**Required action:** Would you please restate the data exactly as it stands, apart from the pictures?

**Input records:**
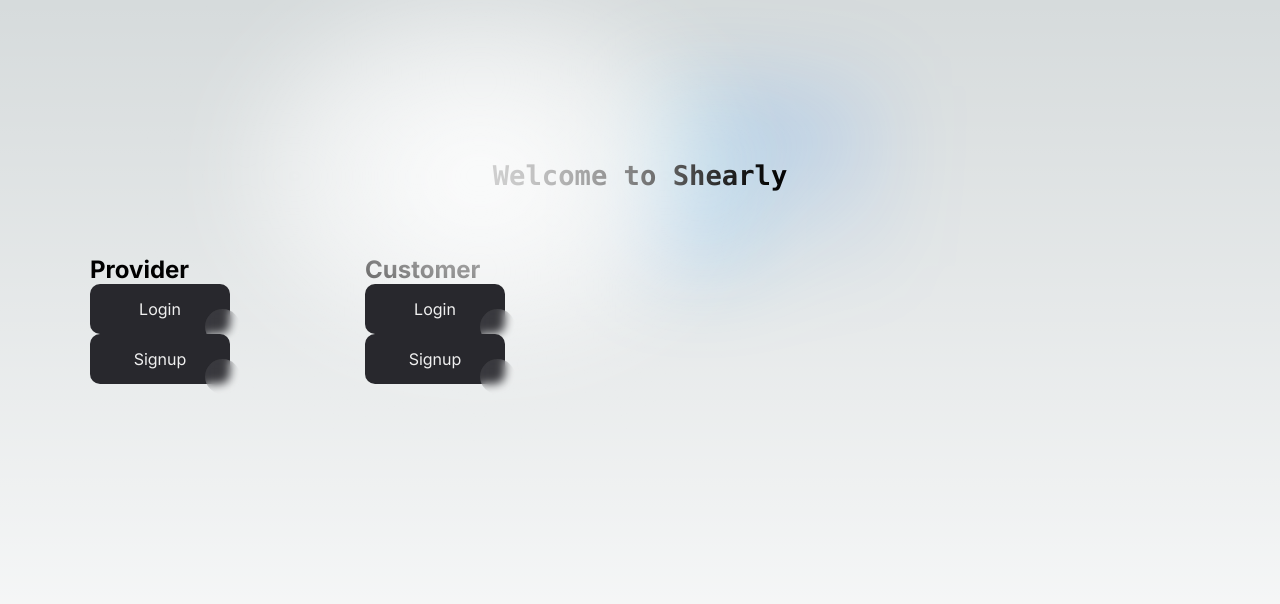
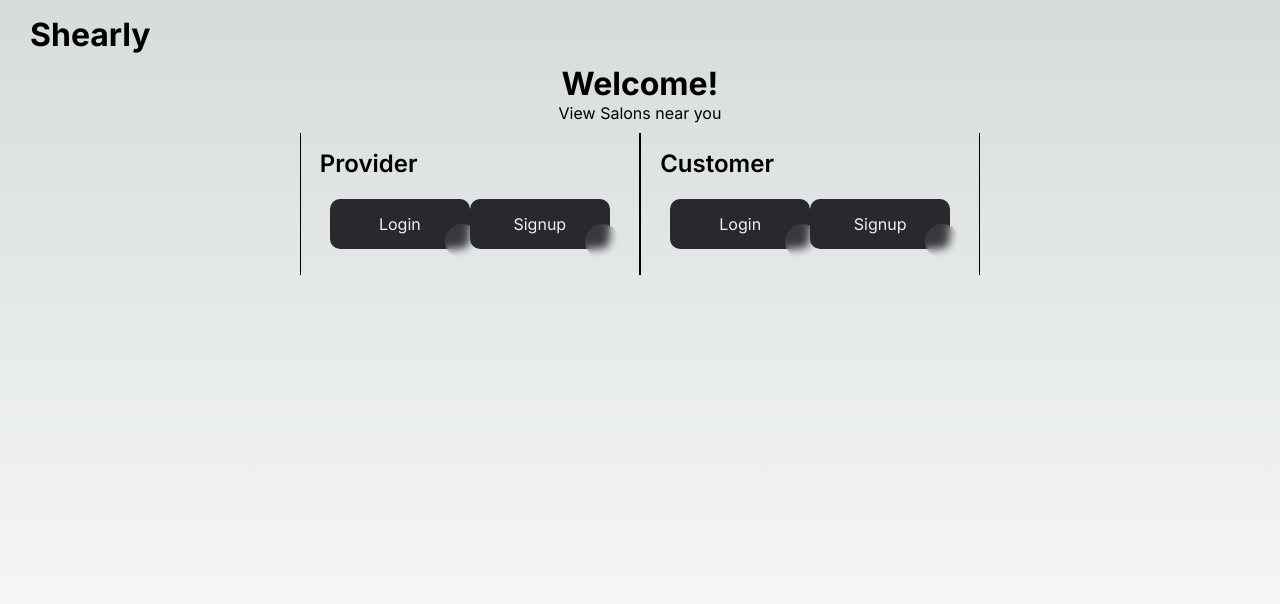
Before and after one commit to Dia-Dev-Design/shearly-next, a Next.js app: page / in a window 1280 px wide. Shown: the top 604 px of the page. Built offline with nearby package versions, Linux system fonts and the light colour scheme.

Commit message:
Adding some changes to landing page

```diff
--- a/app/page.module.css
+++ b/app/page.module.css
@@ -105,6 +105,58 @@
   transform: translateZ(0);
 }
 
+.logo {
+  position: relative;
+}
+
+/* New Styles */
+.page {
+  display: flex;
+  flex-direction: column;
+  min-height: 100vh;
+}
+
+.header {
+  display: flex;
+  justify-content: left;
+  margin: 0;
+  padding-top: 15px;
+  padding-left: 30px;
+}
+
+.body {
+  display: flex;
+  flex-direction: column;
+  align-items: center;
+  padding-top: 10px;
+}
+
+.loginGrid {
+  display: flex;
+  justify-content: space-between;
+  align-items: center;
+  padding-top: 10px;
+}
+
+.infoCard {
+  align-items: center;
+  padding: 1rem 1.2rem;
+  border-left: 1px solid black;
+  border-right: 1px solid black;
+}
+
+.infoCard h2 {
+  align-items: center;
+  font-weight: 600;
+  margin-bottom: 0.7rem;
+}
+
+.infoCard p {
+  display: flex;
+  flex-direction: row;
+  padding: 10px;
+}
+
 /* button styles */
 .button {
   all: unset;
@@ -174,9 +226,6 @@
 }
 /* end */
 
-.logo {
-  position: relative;
-}
 /* Enable hover only on non-touch devices */
 @media (hover: hover) and (pointer: fine) {
   .card:hover {
--- a/app/page.tsx
+++ b/app/page.tsx
@@ -3,101 +3,107 @@
 
 export default function Home() {
   return (
-    <main className={styles.main}>
-      {/* <div className={styles.description}>
-        <p>
-          Get started by editing&nbsp;
-          <code className={styles.code}>app/page.tsx</code>
-        </p>
-        <div>
-          <a
-            href="https://vercel.com?utm_source=create-next-app&utm_medium=appdir-template&utm_campaign=create-next-app"
-            target="_blank"
-            rel="noopener noreferrer"
-          >
-            By{" "}
-            <Image
-              src="/vercel.svg"
-              alt="Vercel Logo"
-              className={styles.vercelLogo}
-              width={100}
-              height={24}
-              priority
-            />
-          </a>
-        </div>
+    // <main className={styles.main}>
+    //   {/* <div className={styles.description}>
+    //     <p>
+    //       Get started by editing&nbsp;
+    //       <code className={styles.code}>app/page.tsx</code>
+    //     </p>
+    //     <div>
+    //       <a
+    //         href="https://vercel.com?utm_source=create-next-app&utm_medium=appdir-template&utm_campaign=create-next-app"
+    //         target="_blank"
+    //         rel="noopener noreferrer"
+    //       >
+    //         By{" "}
+    //         <Image
+    //           src="/vercel.svg"
+    //           alt="Vercel Logo"
+    //           className={styles.vercelLogo}
+    //           width={100}
+    //           height={24}
+    //           priority
+    //         />
+    //       </a>
+    //     </div>
+    //   </div>
+
+    //   <div className={styles.center}>
+    //     <Image
+    //       className={styles.logo}
+    //       src="/next.svg"
+    //       alt="Next.js Logo"
+    //       width={180}
+    //       height={37}
+    //       priority
+    //     />
+    //   </div>
+
+    //   <div className={styles.grid}>
+    //     <a
+    //       href="https://nextjs.org/docs?utm_source=create-next-app&utm_medium=appdir-template&utm_campaign=create-next-app"
+    //       className={styles.card}
+    //       target="_blank"
+    //       rel="noopener noreferrer"
+    //     >
+    //       <h2>
+    //         Docs <span>-&gt;</span>
+    //       </h2>
+    //       <p>Find in-depth information about Next.js features and API.</p>
+    //     </a>
+
+    //     <a
+    //       href="https://nextjs.org/learn?utm_source=create-next-app&utm_medium=appdir-template&utm_campaign=create-next-app"
+    //       className={styles.card}
+    //       target="_blank"
+    //       rel="noopener noreferrer"
+    //     >
+    //       <h2>
+    //         Learn <span>-&gt;</span>
+    //       </h2>
+    //       <p>Learn about Next.js in an interactive course with&nbsp;quizzes!</p>
+    //     </a>
+
+    //     <a
+    //       href="https://vercel.com/templates?framework=next.js&utm_source=create-next-app&utm_medium=appdir-template&utm_campaign=create-next-app"
+    //       className={styles.card}
+    //       target="_blank"
+    //       rel="noopener noreferrer"
+    //     >
+    //       <h2>
+    //         Templates <span>-&gt;</span>
+    //       </h2>
+    //       <p>Explore starter templates for Next.js.</p>
+    //     </a>
+
+    //     <a
+    //       href="https://vercel.com/new?utm_source=create-next-app&utm_medium=appdir-template&utm_campaign=create-next-app"
+    //       className={styles.card}
+    //       target="_blank"
+    //       rel="noopener noreferrer"
+    //     >
+    //       <h2>
+    //         Deploy <span>-&gt;</span>
+    //       </h2>
+    //       <p>
+    //         Instantly deploy your Next.js site to a shareable URL with Vercel.
+    //       </p>
+    //     </a>
+    //   </div> */}
+    // </main>
+
+    <main className={styles.page}>
+      <div className={styles.header}>
+        <h1>Shearly</h1>
       </div>
 
-      <div className={styles.center}>
-        <Image
-          className={styles.logo}
-          src="/next.svg"
-          alt="Next.js Logo"
-          width={180}
-          height={37}
-          priority
-        />
-      </div>
+      <div className={styles.body}>
+        <h1>Welcome!</h1>
 
-      <div className={styles.grid}>
-        <a
-          href="https://nextjs.org/docs?utm_source=create-next-app&utm_medium=appdir-template&utm_campaign=create-next-app"
-          className={styles.card}
-          target="_blank"
-          rel="noopener noreferrer"
-        >
-          <h2>
-            Docs <span>-&gt;</span>
-          </h2>
-          <p>Find in-depth information about Next.js features and API.</p>
-        </a>
+        <p>View Salons near you</p>
 
-        <a
-          href="https://nextjs.org/learn?utm_source=create-next-app&utm_medium=appdir-template&utm_campaign=create-next-app"
-          className={styles.card}
-          target="_blank"
-          rel="noopener noreferrer"
-        >
-          <h2>
-            Learn <span>-&gt;</span>
-          </h2>
-          <p>Learn about Next.js in an interactive course with&nbsp;quizzes!</p>
-        </a>
-
-        <a
-          href="https://vercel.com/templates?framework=next.js&utm_source=create-next-app&utm_medium=appdir-template&utm_campaign=create-next-app"
-          className={styles.card}
-          target="_blank"
-          rel="noopener noreferrer"
-        >
-          <h2>
-            Templates <span>-&gt;</span>
-          </h2>
-          <p>Explore starter templates for Next.js.</p>
-        </a>
-
-        <a
-          href="https://vercel.com/new?utm_source=create-next-app&utm_medium=appdir-template&utm_campaign=create-next-app"
-          className={styles.card}
-          target="_blank"
-          rel="noopener noreferrer"
-        >
-          <h2>
-            Deploy <span>-&gt;</span>
-          </h2>
-          <p>
-            Instantly deploy your Next.js site to a shareable URL with Vercel.
-          </p>
-        </a>
-      </div> */}
-
-      <div>
-        <div className={styles.description}>
-          <h1 className={styles.center}>Welcome to Shearly</h1>
-        </div>
-
-        <div className={styles.grid}>
-          <a>
+        <div className={styles.loginGrid}>
+          <a className={styles.infoCard}>
             <h2> Provider</h2>
             <p>
               <button className={styles.button} role="button">Login</button>
@@ -105,7 +111,7 @@
             </p>
           </a>
 
-          <a>
+          <a className={styles.infoCard}>
             <h2>Customer</h2>
             <p>
               <button className={styles.button} role="button">Login</button>
@@ -113,7 +119,6 @@
             </p>
           </a>
         </div>
-
       </div>
     </main>
   );
```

**Response:**
Before and after one commit to Dia-Dev-Design/shearly-next, a Next.js app: page / in a window 1280 px wide. Shown: the top 604 px of the page. Built offline with nearby package versions, Linux system fonts and the light colour scheme.

Commit message:
Adding some changes to landing page

```diff
--- a/app/page.module.css
+++ b/app/page.module.css
@@ -105,6 +105,58 @@
   transform: translateZ(0);
 }
 
+.logo {
+  position: relative;
+}
+
+/* New Styles */
+.page {
+  display: flex;
+  flex-direction: column;
+  min-height: 100vh;
+}
+
+.header {
+  display: flex;
+  justify-content: left;
+  margin: 0;
+  padding-top: 15px;
+  padding-left: 30px;
+}
+
+.body {
+  display: flex;
+  flex-direction: column;
+  align-items: center;
+  padding-top: 10px;
+}
+
+.loginGrid {
+  display: flex;
+  justify-content: space-between;
+  align-items: center;
+  padding-top: 10px;
+}
+
+.infoCard {
+  align-items: center;
+  padding: 1rem 1.2rem;
+  border-left: 1px solid black;
+  border-right: 1px solid black;
+}
+
+.infoCard h2 {
+  align-items: center;
+  font-weight: 600;
+  margin-bottom: 0.7rem;
+}
+
+.infoCard p {
+  display: flex;
+  flex-direction: row;
+  padding: 10px;
+}
+
 /* button styles */
 .button {
   all: unset;
@@ -174,9 +226,6 @@
 }
 /* end */
 
-.logo {
-  position: relative;
-}
 /* Enable hover only on non-touch devices */
 @media (hover: hover) and (pointer: fine) {
   .card:hover {
--- a/app/page.tsx
+++ b/app/page.tsx
@@ -3,101 +3,107 @@
 
 export default function Home() {
   return (
-    <main className={styles.main}>
-      {/* <div className={styles.description}>
-        <p>
-          Get started by editing&nbsp;
-          <code className={styles.code}>app/page.tsx</code>
-        </p>
-        <div>
-          <a
-            href="https://vercel.com?utm_source=create-next-app&utm_medium=appdir-template&utm_campaign=create-next-app"
-            target="_blank"
-            rel="noopener noreferrer"
-          >
-            By{" "}
-            <Image
-              src="/vercel.svg"
-              alt="Vercel Logo"
-              className={styles.vercelLogo}
-              width={100}
-              height={24}
-              priority
-            />
-          </a>
-        </div>
+    // <main className={styles.main}>
+    //   {/* <div className={styles.description}>
+    //     <p>
+    //       Get started by editing&nbsp;
+    //       <code className={styles.code}>app/page.tsx</code>
+    //     </p>
+    //     <div>
+    //       <a
+    //         href="https://vercel.com?utm_source=create-next-app&utm_medium=appdir-template&utm_campaign=create-next-app"
+    //         target="_blank"
+    //         rel="noopener noreferrer"
+    //       >
+    //         By{" "}
+    //         <Image
+    //           src="/vercel.svg"
+    //           alt="Vercel Logo"
+    //           className={styles.vercelLogo}
+    //           width={100}
+    //           height={24}
+    //           priority
+    //         />
+    //       </a>
+    //     </div>
+    //   </div>
+
+    //   <div className={styles.center}>
+    //     <Image
+    //       className={styles.logo}
+    //       src="/next.svg"
+    //       alt="Next.js Logo"
+    //       width={180}
+    //       height={37}
+    //       priority
+    //     />
+    //   </div>
+
+    //   <div className={styles.grid}>
+    //     <a
+    //       href="https://nextjs.org/docs?utm_source=create-next-app&utm_medium=appdir-template&utm_campaign=create-next-app"
+    //       className={styles.card}
+    //       target="_blank"
+    //       rel="noopener noreferrer"
+    //     >
+    //       <h2>
+    //         Docs <span>-&gt;</span>
+    //       </h2>
+    //       <p>Find in-depth information about Next.js features and API.</p>
+    //     </a>
+
+    //     <a
+    //       href="https://nextjs.org/learn?utm_source=create-next-app&utm_medium=appdir-template&utm_campaign=create-next-app"
+    //       className={styles.card}
+    //       target="_blank"
+    //       rel="noopener noreferrer"
+    //     >
+    //       <h2>
+    //         Learn <span>-&gt;</span>
+    //       </h2>
+    //       <p>Learn about Next.js in an interactive course with&nbsp;quizzes!</p>
+    //     </a>
+
+    //     <a
+    //       href="https://vercel.com/templates?framework=next.js&utm_source=create-next-app&utm_medium=appdir-template&utm_campaign=create-next-app"
+    //       className={styles.card}
+    //       target="_blank"
+    //       rel="noopener noreferrer"
+    //     >
+    //       <h2>
+    //         Templates <span>-&gt;</span>
+    //       </h2>
+    //       <p>Explore starter templates for Next.js.</p>
+    //     </a>
+
+    //     <a
+    //       href="https://vercel.com/new?utm_source=create-next-app&utm_medium=appdir-template&utm_campaign=create-next-app"
+    //       className={styles.card}
+    //       target="_blank"
+    //       rel="noopener noreferrer"
+    //     >
+    //       <h2>
+    //         Deploy <span>-&gt;</span>
+    //       </h2>
+    //       <p>
+    //         Instantly deploy your Next.js site to a shareable URL with Vercel.
+    //       </p>
+    //     </a>
+    //   </div> */}
+    // </main>
+
+    <main className={styles.page}>
+      <div className={styles.header}>
+        <h1>Shearly</h1>
       </div>
 
-      <div className={styles.center}>
-        <Image
-          className={styles.logo}
-          src="/next.svg"
-          alt="Next.js Logo"
-          width={180}
-          height={37}
-          priority
-        />
-      </div>
+      <div className={styles.body}>
+        <h1>Welcome!</h1>
 
-      <div className={styles.grid}>
-        <a
-          href="https://nextjs.org/docs?utm_source=create-next-app&utm_medium=appdir-template&utm_campaign=create-next-app"
-          className={styles.card}
-          target="_blank"
-          rel="noopener noreferrer"
-        >
-          <h2>
-            Docs <span>-&gt;</span>
-          </h2>
-          <p>Find in-depth information about Next.js features and API.</p>
-        </a>
+        <p>View Salons near you</p>
 
-        <a
-          href="https://nextjs.org/learn?utm_source=create-next-app&utm_medium=appdir-template&utm_campaign=create-next-app"
-          className={styles.card}
-          target="_blank"
-          rel="noopener noreferrer"
-        >
-          <h2>
-            Learn <span>-&gt;</span>
-          </h2>
-          <p>Learn about Next.js in an interactive course with&nbsp;quizzes!</p>
-        </a>
-
-        <a
-          href="https://vercel.com/templates?framework=next.js&utm_source=create-next-app&utm_medium=appdir-template&utm_campaign=create-next-app"
-          className={styles.card}
-          target="_blank"
-          rel="noopener noreferrer"
-        >
-          <h2>
-            Templates <span>-&gt;</span>
-          </h2>
-          <p>Explore starter templates for Next.js.</p>
-        </a>
-
-        <a
-          href="https://vercel.com/new?utm_source=create-next-app&utm_medium=appdir-template&utm_campaign=create-next-app"
-          className={styles.card}
-          target="_blank"
-          rel="noopener noreferrer"
-        >
-          <h2>
-            Deploy <span>-&gt;</span>
-          </h2>
-          <p>
-            Instantly deploy your Next.js site to a shareable URL with Vercel.
-          </p>
-        </a>
-      </div> */}
-
-      <div>
-        <div className={styles.description}>
-          <h1 className={styles.center}>Welcome to Shearly</h1>
-        </div>
-
-        <div className={styles.grid}>
-          <a>
+        <div className={styles.loginGrid}>
+          <a className={styles.infoCard}>
             <h2> Provider</h2>
             <p>
               <button className={styles.button} role="button">Login</button>
@@ -105,7 +111,7 @@
             </p>
           </a>
 
-          <a>
+          <a className={styles.infoCard}>
             <h2>Customer</h2>
             <p>
               <button className={styles.button} role="button">Login</button>
@@ -113,7 +119,6 @@
             </p>
           </a>
         </div>
-
       </div>
     </main>
   );
```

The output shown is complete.